Will seeking a cure become long-term denial as we expend all of our resources on possible medical miracles?

How long will we bargain with the Universe, desperately bartering for any coin of the realm that would purchase our relief?

Will we become like the hateful, spiritually stunted, cranky sufferer, whose anger consumes him?

Some may move on more quickly to acceptance, acknowledging the sacrifice of suffering, and offering it to something or someone greater than their own will.

This is the moment when Pain ceases to be the mortal enemy. Suffering becomes a Companion on life’s pilgrimage. The constant distraction, challenge, dilemma morphs into the thorn mentioned by the apostle Paul in 2 Corinthians 12:7, serving a higher purpose.

All pain sufferers, like Job, are constantly reminded of the harder questions of life: What is my purpose? Why does an omnipotent Creator allow suffering in this life? Is Heaven real?
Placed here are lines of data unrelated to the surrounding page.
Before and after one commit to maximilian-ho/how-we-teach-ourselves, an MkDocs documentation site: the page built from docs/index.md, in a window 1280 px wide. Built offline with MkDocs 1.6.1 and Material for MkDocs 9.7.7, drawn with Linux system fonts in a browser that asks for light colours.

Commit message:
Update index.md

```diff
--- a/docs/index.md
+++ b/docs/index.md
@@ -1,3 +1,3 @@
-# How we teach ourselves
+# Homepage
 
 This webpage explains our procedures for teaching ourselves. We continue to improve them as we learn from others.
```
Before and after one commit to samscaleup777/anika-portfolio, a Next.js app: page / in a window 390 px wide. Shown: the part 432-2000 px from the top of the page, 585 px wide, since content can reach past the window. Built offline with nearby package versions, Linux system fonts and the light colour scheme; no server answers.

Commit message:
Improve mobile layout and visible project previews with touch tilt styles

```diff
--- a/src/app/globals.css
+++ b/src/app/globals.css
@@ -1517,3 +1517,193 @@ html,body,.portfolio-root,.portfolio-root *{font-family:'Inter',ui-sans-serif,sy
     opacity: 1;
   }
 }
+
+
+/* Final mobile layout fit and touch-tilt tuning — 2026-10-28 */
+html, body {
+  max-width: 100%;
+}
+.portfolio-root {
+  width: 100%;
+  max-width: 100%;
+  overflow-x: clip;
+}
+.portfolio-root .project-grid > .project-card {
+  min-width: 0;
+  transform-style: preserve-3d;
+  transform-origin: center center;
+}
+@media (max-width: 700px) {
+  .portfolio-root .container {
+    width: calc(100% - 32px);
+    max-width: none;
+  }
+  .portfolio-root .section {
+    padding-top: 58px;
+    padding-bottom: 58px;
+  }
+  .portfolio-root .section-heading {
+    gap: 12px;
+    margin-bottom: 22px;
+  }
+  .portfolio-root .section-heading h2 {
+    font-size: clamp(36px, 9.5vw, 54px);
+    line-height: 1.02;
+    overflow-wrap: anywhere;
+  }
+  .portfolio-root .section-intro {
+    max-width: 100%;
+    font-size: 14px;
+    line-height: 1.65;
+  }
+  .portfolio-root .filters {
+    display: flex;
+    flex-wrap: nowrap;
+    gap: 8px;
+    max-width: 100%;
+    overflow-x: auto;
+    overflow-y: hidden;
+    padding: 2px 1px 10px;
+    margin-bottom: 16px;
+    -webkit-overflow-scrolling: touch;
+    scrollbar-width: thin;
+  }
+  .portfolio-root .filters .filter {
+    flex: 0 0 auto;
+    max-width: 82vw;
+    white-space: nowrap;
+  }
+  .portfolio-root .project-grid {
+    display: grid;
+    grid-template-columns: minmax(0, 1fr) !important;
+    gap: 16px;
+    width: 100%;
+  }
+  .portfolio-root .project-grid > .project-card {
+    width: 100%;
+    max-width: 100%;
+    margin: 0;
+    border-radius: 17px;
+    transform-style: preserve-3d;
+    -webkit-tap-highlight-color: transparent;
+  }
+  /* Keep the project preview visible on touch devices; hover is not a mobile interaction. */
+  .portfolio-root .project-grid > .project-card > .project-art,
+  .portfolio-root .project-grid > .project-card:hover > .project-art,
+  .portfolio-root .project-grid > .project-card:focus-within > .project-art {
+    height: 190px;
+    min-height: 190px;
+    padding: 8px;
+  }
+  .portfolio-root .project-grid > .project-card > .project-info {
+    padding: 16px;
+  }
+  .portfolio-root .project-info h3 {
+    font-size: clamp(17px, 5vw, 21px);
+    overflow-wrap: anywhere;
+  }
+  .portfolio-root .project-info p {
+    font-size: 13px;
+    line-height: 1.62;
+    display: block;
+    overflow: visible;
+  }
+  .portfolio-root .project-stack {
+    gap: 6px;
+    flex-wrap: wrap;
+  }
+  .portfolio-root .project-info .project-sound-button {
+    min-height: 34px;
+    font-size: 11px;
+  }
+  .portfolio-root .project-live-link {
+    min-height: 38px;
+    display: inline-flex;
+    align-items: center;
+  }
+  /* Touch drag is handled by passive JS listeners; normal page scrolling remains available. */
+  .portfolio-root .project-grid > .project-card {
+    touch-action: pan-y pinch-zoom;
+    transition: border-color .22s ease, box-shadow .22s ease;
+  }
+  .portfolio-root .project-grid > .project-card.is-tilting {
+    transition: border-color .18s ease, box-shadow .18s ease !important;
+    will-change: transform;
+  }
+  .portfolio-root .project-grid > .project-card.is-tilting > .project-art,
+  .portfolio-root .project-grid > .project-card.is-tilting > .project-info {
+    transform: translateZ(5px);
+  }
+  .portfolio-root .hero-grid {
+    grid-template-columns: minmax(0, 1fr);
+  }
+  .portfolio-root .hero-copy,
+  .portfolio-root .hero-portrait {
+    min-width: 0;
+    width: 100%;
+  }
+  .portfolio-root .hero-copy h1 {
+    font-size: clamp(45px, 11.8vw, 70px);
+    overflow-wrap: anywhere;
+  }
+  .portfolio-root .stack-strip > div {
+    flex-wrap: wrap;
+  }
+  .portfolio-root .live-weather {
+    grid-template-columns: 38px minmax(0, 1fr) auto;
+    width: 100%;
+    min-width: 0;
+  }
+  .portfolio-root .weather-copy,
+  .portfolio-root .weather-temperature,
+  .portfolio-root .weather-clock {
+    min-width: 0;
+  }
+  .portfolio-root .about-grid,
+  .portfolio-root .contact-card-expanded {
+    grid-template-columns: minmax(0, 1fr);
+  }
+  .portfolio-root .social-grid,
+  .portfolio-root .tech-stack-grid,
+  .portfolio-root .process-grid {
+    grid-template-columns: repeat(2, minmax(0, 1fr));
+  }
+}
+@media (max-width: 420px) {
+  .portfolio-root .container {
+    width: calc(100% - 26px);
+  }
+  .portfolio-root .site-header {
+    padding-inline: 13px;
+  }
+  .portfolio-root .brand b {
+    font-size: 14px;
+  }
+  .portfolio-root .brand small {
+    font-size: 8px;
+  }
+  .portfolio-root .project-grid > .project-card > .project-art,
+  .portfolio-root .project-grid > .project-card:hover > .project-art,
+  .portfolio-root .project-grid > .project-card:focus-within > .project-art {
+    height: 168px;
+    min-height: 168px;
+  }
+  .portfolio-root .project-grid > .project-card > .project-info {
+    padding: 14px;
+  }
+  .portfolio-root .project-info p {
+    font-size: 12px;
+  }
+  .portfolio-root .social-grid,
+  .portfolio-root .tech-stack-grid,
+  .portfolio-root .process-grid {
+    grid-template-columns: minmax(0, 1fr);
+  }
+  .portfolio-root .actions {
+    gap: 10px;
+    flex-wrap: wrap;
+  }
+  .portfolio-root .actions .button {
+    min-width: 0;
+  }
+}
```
And our asking becomes acts of worship, defining our lives of sacrifice and communion with a suffering Redeemer.

We may name our traveling companion Perseverance, Will, Patience, even Love. 

Consider the lyrics ofBy My Side, from the musical Godspell, as a disciple beseeches the Savior, revealing the name she has given her pain:

Where are you going?

Where are you going?

Can you take me with you?

For my hand is cold

And needs warmth

Where are you going?


Far beyond where the horizon lies

Where the horizon lies

And the land sinks into mellow blueness

Oh please, take me with you


Let me skip the road with you

I can dare myself

I can dare myself

I’ll put a pebble in my shoe

And watch me walk (watch me walk)

I can walk and walk!

(I can walk!)


I shall call the pebble Dare

I shall call the pebble Dare

We will talk, we will talk together

We will talk (chorus) about walking

Dare shall be carried

And when we both have had enough

I will take him from my shoe, singing:

“Meet your new road!”

Then I’ll take your hand

Finally glad

Finally glad

That you are here

By my side


By my side

By my side

By my side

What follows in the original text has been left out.